=== Begin Enclosure ===

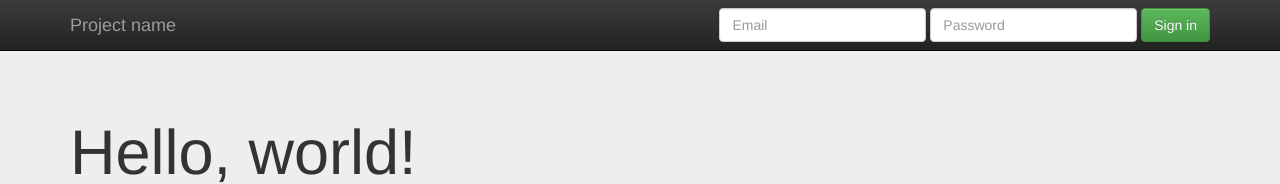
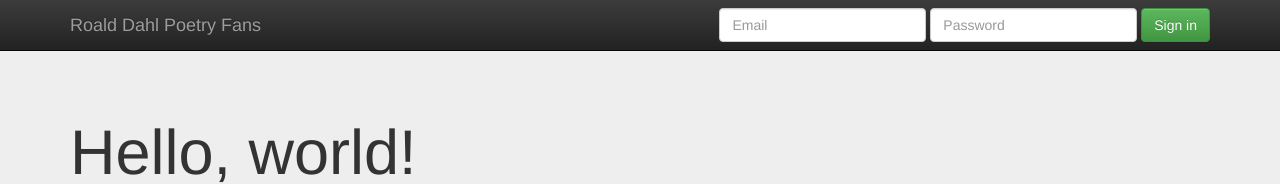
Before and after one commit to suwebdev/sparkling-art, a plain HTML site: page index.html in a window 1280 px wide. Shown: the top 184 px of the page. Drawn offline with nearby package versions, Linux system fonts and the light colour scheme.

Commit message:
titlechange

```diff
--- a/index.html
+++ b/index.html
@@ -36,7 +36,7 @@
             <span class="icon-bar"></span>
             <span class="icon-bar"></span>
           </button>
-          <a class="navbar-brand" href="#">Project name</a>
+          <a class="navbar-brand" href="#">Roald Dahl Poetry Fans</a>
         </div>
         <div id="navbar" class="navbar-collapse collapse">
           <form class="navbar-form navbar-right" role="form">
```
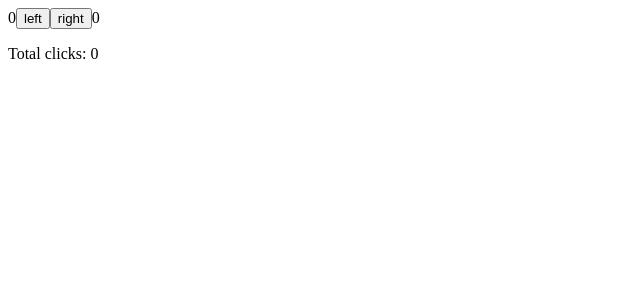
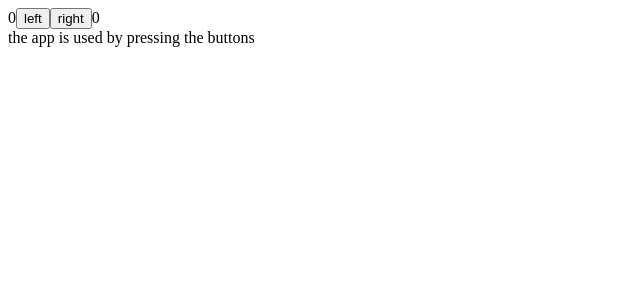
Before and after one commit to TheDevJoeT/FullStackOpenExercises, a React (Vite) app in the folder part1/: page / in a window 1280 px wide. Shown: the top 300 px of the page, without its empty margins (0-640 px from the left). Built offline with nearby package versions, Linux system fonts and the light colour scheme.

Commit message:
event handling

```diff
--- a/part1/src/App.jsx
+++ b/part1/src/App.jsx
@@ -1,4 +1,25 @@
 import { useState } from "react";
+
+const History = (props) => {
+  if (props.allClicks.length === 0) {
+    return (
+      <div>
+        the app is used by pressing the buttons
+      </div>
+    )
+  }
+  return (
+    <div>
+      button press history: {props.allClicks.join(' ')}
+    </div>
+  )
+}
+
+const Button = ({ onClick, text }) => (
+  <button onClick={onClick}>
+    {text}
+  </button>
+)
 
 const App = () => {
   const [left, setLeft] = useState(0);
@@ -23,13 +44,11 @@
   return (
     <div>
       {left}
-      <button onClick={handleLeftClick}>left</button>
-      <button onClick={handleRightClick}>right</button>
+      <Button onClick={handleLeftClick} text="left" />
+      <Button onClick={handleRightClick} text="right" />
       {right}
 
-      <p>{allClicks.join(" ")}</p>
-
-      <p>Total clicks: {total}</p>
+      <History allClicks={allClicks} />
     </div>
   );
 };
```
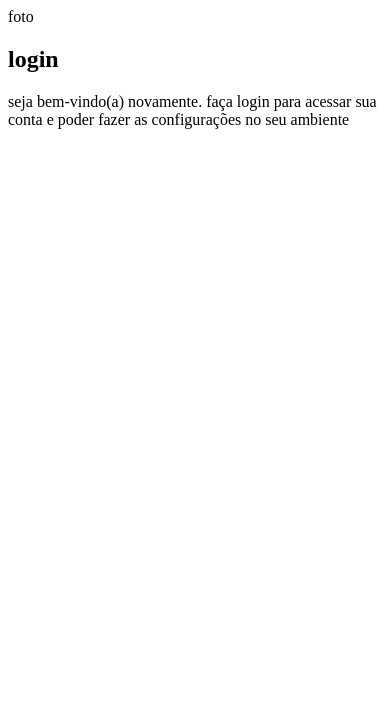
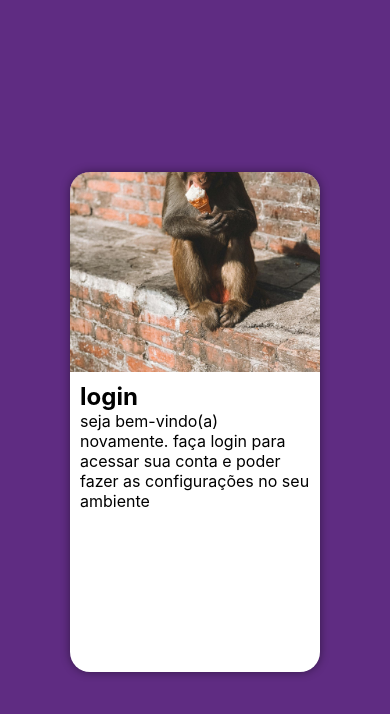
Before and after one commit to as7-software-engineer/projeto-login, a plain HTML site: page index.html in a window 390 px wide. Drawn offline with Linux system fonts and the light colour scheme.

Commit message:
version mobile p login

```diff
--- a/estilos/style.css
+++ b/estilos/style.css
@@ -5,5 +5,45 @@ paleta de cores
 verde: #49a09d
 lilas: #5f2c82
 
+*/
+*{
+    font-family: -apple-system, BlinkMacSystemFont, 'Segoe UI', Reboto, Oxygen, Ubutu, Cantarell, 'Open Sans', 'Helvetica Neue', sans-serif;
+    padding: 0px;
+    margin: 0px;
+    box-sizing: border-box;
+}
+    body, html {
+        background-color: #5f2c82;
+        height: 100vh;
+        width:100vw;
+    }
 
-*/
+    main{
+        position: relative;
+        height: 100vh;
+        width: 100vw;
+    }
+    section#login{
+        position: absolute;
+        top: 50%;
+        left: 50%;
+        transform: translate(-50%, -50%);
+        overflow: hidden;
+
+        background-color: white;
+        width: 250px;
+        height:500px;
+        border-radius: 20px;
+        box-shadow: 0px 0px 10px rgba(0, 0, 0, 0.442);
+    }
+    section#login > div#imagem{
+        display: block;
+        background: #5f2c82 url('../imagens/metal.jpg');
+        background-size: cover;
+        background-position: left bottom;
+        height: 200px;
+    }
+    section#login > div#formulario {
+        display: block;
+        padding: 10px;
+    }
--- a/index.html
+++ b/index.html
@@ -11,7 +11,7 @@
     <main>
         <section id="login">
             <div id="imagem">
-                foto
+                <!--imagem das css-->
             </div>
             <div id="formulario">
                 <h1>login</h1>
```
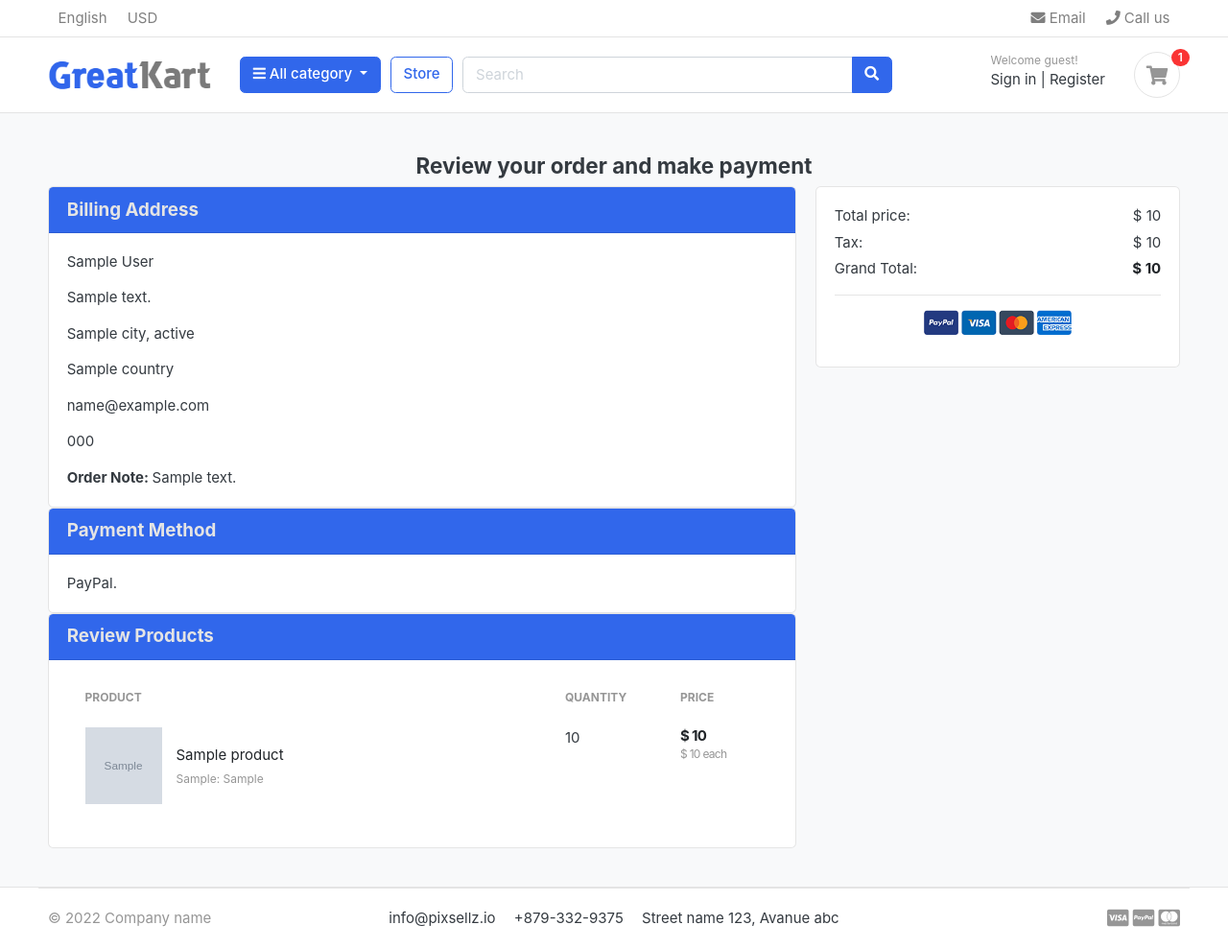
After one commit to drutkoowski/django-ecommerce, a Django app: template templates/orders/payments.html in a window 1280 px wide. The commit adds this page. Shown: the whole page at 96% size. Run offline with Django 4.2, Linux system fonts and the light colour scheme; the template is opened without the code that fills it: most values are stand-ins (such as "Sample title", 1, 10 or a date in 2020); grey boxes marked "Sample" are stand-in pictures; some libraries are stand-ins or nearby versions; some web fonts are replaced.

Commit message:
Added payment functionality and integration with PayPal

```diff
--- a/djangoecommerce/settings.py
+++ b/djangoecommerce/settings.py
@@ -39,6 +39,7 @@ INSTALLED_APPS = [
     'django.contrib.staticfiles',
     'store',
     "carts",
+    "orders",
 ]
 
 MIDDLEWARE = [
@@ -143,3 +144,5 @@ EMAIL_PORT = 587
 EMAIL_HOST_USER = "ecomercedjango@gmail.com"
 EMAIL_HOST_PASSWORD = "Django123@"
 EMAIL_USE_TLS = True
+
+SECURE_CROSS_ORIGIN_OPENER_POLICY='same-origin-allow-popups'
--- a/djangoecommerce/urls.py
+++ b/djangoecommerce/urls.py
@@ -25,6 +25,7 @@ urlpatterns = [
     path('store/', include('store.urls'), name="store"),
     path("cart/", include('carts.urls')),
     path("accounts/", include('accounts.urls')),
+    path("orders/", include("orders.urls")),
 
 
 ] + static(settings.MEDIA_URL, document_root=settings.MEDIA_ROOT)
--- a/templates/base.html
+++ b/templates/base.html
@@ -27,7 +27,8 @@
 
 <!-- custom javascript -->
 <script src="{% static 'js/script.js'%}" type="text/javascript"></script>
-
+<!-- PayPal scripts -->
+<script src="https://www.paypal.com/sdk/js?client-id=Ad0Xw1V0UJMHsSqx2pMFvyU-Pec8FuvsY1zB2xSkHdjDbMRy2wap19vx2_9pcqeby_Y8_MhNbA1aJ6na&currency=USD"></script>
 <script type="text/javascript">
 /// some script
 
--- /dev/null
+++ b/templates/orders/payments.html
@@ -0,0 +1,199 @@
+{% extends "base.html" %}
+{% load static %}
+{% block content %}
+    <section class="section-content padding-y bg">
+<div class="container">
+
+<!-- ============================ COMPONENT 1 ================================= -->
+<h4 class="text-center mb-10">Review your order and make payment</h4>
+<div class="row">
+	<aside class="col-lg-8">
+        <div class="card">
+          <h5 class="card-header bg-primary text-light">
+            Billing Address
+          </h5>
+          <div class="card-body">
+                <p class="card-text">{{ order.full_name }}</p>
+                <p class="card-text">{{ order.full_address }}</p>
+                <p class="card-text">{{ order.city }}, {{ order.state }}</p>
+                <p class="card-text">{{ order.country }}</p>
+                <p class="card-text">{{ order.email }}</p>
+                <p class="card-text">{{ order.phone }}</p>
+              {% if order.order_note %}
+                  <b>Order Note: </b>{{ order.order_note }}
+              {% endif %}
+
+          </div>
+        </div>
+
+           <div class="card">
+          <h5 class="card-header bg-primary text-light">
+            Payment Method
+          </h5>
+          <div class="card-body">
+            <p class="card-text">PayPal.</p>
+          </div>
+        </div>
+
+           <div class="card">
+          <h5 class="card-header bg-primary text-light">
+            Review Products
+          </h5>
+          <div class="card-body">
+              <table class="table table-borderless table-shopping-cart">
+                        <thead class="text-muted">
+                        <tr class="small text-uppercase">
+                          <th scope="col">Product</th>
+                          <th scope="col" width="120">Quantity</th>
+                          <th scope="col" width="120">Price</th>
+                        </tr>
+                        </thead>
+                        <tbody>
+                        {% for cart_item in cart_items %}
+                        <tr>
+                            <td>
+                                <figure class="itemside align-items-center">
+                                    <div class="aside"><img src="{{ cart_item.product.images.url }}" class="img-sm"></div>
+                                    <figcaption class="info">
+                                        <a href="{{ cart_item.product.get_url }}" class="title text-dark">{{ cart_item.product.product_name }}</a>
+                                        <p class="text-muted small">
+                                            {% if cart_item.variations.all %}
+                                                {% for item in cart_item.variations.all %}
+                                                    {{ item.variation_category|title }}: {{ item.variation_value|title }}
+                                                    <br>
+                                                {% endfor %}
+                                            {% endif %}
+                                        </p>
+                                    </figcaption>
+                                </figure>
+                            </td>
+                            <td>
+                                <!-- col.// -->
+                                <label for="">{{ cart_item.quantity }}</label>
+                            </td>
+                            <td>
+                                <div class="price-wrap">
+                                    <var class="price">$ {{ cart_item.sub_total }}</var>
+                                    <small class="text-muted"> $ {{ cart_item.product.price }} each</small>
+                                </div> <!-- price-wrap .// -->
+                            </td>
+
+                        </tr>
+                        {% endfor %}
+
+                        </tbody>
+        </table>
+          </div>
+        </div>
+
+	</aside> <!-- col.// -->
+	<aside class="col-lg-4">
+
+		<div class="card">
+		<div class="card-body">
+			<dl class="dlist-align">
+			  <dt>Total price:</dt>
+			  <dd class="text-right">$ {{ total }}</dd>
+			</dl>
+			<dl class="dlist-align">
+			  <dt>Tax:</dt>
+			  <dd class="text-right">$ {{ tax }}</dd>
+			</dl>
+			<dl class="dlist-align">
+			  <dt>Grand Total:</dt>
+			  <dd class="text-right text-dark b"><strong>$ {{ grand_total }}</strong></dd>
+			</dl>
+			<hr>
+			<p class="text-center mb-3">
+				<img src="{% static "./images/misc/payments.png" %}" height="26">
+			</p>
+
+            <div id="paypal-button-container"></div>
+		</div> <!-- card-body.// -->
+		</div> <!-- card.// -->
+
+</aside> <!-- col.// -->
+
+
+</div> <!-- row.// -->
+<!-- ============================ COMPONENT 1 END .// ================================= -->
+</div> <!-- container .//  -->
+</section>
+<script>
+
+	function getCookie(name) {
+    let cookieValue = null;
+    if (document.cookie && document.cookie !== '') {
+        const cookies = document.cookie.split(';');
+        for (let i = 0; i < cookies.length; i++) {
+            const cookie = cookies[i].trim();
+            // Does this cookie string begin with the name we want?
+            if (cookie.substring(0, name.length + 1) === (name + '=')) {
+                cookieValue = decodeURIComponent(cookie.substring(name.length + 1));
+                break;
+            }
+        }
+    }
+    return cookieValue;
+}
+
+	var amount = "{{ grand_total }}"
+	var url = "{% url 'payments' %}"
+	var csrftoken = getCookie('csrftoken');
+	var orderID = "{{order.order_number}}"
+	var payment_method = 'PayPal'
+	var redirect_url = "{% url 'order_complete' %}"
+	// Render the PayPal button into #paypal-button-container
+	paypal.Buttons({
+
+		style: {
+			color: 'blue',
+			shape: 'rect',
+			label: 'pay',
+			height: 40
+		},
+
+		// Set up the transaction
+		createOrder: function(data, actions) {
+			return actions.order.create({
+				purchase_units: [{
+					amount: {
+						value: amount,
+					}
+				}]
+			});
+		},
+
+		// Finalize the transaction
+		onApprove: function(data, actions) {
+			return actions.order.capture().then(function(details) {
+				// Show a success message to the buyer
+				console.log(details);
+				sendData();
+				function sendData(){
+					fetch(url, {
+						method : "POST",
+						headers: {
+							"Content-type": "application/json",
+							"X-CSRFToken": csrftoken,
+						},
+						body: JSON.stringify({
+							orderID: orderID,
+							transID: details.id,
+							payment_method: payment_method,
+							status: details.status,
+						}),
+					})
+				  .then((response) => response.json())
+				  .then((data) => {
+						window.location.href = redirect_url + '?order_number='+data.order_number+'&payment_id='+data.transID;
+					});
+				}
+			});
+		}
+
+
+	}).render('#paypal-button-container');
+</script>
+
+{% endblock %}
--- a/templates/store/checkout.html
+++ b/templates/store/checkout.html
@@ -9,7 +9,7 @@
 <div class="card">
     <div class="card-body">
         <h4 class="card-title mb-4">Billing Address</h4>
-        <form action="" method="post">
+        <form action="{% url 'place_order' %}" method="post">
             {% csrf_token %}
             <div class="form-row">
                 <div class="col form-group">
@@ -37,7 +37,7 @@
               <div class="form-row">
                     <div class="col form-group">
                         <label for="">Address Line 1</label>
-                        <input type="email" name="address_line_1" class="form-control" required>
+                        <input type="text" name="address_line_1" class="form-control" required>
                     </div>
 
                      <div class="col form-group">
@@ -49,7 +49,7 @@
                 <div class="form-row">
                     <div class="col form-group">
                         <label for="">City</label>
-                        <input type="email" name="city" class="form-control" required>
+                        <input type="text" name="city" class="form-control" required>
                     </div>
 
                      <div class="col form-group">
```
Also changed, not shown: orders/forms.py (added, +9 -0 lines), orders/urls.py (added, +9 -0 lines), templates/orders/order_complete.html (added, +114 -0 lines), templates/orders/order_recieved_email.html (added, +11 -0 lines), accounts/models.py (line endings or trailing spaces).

=== End Enclosure ===

* What needs to be done *
Scan the material above for the string "input" and report each line where you find it.

* Answer section *
-                        <input type="email" name="address_line_1" class="form-control" required>
+                        <input type="text" name="address_line_1" class="form-control" required>
-                        <input type="email" name="city" class="form-control" required>
+                        <input type="text" name="city" class="form-control" required>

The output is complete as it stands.